Roof of Your Car marries a Top Shop r’n’b tune to a charmingly rudimentary plinky plonky Casio keyboard backing, as a lemon bifta-enhanced wide-eyed Skinner ponders the wonders of the sky at night.
No Streets album would be complete without the odd tip of the hat to great nights out on the lash. The spiralling Without Thinking sees Mike celebrate his social side – he’s ageing gracefully but still can’t resist the odd bender (and we don’t mean Antony Hegarty). Forget about some of the pre-release quotes from Skinner that Computers and Blues is his ravey album, it’s a little more restrained than that.
A quirky crossword metaphor runs through the gentle shrug of Puzzled By People which finds our hero chewing on a biro and musing: “I’m puzzled by people, loving isn’t easy; you can’t Google the solutions to people’s feelings.”
Those That Don’t Know is a cheeky little disco rumpshaker complete with Chic guitars and wailing soul divas on the BVs. The 70-second burst of dubstep on ABC that follows is a bit underdeveloped and doesn’t quite fit the rest of the album.
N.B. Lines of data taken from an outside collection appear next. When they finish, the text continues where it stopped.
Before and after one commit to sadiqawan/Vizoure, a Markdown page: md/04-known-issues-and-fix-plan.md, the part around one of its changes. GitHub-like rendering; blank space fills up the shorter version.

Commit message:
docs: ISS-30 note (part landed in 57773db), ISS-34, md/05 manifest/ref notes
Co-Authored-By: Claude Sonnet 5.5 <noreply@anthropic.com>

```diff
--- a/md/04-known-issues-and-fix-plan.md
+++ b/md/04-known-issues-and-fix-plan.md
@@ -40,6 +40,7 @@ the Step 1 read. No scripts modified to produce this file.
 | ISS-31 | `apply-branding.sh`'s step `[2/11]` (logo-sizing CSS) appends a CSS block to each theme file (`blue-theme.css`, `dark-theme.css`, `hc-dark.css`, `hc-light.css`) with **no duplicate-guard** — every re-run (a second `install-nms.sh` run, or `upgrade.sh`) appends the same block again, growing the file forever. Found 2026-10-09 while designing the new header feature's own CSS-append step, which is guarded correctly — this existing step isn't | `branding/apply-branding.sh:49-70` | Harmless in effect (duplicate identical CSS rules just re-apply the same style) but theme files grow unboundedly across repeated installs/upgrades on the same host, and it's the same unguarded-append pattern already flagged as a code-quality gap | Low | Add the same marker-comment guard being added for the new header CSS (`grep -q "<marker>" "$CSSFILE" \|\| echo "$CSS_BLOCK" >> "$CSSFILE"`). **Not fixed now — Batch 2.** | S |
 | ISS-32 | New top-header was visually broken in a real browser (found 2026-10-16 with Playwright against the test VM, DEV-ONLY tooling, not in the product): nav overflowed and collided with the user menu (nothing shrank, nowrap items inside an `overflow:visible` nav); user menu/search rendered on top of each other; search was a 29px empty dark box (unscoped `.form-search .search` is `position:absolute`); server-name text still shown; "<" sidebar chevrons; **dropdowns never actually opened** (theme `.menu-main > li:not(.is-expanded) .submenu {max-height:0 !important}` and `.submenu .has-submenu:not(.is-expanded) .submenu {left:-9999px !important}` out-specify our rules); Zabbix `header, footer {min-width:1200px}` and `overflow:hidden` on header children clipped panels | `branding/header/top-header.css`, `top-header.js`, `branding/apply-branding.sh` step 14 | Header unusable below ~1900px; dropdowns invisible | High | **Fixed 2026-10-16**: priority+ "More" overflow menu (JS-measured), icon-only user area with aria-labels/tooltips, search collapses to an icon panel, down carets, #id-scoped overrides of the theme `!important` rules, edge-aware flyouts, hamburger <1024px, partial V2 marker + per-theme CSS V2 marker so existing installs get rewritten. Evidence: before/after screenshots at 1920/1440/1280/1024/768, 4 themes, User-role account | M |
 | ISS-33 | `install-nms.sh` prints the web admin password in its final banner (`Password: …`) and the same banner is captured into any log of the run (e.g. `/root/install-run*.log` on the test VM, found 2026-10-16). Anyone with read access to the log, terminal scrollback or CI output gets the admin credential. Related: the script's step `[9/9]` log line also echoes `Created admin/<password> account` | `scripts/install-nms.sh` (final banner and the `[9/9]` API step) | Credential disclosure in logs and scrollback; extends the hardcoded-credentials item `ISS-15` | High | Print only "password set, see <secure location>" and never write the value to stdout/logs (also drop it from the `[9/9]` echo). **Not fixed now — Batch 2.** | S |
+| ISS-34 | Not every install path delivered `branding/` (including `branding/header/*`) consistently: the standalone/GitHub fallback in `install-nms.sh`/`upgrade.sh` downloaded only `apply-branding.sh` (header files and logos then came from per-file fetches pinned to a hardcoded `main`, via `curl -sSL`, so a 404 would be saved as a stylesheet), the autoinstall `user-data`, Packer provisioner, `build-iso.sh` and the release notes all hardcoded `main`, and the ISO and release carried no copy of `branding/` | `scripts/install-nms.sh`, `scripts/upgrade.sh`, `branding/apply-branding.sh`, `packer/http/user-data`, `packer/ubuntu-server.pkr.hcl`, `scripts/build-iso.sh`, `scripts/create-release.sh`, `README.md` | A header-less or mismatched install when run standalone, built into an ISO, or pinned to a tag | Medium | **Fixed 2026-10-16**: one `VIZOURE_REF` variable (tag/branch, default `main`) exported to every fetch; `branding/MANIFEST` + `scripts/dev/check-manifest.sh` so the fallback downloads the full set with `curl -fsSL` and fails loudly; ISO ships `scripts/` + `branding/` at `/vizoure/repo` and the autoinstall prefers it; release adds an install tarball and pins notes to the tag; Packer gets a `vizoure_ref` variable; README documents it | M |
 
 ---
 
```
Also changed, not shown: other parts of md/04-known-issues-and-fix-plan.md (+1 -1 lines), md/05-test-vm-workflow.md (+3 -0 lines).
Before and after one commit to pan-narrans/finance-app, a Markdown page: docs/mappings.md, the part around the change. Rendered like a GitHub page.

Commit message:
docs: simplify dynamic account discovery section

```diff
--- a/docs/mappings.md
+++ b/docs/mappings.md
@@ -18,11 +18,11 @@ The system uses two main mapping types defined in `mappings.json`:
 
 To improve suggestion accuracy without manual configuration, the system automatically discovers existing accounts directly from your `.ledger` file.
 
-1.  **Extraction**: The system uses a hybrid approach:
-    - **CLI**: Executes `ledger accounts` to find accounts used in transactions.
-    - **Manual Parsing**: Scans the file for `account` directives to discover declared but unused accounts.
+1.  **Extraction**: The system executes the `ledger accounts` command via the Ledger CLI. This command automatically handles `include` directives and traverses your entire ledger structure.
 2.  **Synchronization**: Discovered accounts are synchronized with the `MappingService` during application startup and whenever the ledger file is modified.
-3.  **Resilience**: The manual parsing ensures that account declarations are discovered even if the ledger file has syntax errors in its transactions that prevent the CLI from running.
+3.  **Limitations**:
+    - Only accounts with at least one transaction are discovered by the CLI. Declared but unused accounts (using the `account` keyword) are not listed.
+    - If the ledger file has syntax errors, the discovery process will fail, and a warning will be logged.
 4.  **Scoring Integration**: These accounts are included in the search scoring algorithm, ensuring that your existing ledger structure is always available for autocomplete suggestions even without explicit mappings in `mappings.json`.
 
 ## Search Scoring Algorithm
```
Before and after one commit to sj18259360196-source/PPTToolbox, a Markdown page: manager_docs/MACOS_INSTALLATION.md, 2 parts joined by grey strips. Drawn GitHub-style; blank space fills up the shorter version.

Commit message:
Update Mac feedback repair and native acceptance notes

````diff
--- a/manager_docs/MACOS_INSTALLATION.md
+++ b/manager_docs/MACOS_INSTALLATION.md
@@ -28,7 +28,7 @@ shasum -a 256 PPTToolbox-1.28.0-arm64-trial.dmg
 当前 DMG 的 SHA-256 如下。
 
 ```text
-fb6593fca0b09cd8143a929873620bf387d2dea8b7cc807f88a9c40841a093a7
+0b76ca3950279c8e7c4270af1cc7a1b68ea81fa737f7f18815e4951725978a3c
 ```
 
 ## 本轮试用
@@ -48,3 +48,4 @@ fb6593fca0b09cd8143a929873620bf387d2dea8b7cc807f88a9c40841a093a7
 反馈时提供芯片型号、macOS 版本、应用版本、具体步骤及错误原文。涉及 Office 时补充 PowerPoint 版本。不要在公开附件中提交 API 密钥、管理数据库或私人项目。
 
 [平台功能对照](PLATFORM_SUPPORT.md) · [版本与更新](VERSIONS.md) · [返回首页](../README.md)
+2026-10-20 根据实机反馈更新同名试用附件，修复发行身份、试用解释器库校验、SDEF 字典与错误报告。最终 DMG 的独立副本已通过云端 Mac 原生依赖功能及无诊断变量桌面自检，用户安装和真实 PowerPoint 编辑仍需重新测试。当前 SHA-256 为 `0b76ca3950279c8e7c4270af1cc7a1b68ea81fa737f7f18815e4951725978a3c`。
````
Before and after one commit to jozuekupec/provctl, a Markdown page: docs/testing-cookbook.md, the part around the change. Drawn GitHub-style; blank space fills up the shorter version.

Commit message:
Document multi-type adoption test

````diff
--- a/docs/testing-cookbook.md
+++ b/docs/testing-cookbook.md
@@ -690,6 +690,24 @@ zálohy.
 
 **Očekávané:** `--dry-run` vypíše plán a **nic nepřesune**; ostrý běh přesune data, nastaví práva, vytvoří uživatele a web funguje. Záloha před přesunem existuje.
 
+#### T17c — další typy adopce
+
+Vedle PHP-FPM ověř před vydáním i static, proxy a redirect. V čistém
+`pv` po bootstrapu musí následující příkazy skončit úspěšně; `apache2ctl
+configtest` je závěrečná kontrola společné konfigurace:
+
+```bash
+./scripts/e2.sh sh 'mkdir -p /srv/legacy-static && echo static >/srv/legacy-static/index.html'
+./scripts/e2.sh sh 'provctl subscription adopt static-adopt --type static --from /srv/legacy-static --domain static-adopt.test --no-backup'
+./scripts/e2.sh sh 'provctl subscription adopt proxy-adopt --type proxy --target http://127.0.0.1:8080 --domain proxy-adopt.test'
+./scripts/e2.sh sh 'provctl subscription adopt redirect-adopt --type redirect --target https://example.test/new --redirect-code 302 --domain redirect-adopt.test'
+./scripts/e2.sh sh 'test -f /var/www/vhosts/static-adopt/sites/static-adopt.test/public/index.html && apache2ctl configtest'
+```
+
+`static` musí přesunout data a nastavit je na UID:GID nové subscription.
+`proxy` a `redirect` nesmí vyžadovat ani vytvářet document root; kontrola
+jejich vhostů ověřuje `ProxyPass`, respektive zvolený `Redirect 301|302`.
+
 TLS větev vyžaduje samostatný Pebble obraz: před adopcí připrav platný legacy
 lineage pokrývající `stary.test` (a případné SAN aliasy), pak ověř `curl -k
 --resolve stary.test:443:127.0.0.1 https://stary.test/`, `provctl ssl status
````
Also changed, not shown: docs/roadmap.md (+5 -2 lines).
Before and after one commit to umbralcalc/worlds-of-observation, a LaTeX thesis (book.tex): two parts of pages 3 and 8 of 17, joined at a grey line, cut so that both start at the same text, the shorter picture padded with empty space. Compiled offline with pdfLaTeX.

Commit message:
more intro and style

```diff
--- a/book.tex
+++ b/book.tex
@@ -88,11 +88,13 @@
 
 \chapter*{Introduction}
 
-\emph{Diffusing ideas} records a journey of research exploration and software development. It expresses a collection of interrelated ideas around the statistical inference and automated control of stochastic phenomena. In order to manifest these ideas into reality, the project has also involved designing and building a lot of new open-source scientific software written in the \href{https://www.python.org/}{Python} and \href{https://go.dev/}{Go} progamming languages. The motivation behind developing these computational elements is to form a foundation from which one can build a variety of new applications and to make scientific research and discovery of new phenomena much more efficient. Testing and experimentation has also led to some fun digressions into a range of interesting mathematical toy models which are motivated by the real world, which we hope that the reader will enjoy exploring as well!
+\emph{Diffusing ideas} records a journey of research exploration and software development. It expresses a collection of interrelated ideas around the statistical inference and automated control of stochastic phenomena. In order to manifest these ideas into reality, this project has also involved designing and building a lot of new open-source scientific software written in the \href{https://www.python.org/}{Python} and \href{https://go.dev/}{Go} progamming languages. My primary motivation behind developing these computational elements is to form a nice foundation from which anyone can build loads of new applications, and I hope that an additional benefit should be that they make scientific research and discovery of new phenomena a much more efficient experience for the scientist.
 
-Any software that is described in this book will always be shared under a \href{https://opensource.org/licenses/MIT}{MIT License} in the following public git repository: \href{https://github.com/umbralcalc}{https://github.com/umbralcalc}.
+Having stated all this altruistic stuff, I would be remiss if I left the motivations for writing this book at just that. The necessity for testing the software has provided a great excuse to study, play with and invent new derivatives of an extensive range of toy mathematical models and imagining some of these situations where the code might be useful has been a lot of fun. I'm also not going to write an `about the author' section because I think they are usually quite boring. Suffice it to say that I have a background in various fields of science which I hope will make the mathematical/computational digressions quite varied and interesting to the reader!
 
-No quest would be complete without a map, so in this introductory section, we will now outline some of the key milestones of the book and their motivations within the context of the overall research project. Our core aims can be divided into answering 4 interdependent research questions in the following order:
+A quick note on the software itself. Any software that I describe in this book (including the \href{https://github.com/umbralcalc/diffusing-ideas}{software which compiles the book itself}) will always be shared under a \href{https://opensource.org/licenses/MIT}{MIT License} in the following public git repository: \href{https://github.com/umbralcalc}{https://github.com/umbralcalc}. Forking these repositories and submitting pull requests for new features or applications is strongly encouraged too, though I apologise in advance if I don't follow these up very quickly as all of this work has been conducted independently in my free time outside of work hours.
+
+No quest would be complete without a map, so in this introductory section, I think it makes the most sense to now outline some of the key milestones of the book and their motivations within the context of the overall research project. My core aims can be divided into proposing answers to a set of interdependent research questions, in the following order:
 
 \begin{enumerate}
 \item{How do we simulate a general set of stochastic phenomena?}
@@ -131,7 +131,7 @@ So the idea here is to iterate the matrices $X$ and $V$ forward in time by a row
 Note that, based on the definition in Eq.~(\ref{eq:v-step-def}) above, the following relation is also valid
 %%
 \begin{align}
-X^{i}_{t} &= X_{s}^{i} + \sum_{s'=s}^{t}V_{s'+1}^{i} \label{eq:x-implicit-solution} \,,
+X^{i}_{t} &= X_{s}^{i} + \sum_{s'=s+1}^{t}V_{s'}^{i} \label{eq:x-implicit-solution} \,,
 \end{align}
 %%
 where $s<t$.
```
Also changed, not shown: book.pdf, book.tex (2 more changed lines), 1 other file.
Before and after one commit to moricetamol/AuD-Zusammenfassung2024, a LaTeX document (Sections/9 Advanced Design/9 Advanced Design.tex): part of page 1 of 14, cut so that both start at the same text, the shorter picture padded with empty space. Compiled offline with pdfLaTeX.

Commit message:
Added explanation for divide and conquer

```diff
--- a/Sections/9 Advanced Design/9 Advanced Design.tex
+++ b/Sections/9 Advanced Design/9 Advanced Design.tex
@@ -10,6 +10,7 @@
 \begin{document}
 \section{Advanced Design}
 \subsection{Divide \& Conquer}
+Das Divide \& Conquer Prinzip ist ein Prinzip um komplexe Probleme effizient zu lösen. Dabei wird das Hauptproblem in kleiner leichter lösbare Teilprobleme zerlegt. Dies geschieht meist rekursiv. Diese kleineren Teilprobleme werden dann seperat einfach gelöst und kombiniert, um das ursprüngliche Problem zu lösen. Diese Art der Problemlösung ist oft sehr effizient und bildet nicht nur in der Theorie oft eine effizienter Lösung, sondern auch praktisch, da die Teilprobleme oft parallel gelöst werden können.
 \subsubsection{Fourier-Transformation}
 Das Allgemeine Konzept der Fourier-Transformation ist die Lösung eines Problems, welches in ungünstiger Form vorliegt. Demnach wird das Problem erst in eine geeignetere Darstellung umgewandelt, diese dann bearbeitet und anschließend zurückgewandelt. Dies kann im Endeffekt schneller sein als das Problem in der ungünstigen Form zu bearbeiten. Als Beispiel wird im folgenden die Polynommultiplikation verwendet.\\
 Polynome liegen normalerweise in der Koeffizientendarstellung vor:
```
Think of it as one of those old school hip-hop skits and it makes more sense as a palette cleanser.
There’s plenty of light and shade, too. The touching Blip On A Screen finds Skinner singing to an ultrasound image of his unborn child in the womb. It’s time to grow up and his adult responsibilities weigh heavy on his shoulders.
Adult concerns also run through the ode to insomnia Trying To Kill M.E. and We Can Never Be Friends deals with yet more relationship angst. A sequel to Dry Your Eyes perhaps? OMG is similarly crestfallen and another affecting break-up ballad.
The self-referencing Trust Me kicks in with a horn section riff that’s a dead ringer for the intro to A Grand Don’t Come For Free’s opener It Was Supposed To Be So Easy. It’s a funky little thing and pairs up well with the aforementioned Those Who Don’t Know.
And he leaves us in no doubt that it’s the end of the line for The Streets with Lock The Locks, a swaying and jazzy closer. Incidentally, his female collaborator here is Claire Maguire; a much-touted new UK talent who you’ll be hearing a lot more of in 2011.
“I handed in my notice…I’m packing up my desk, put it into boxes, knock out the lights, lock the locks and leave.”
Skinner’s handing on the baton and shutting up shop. It’s time to walk away now, it’s ohhhh-verrr…
Released: February 7
Scores on the Doors: 8/10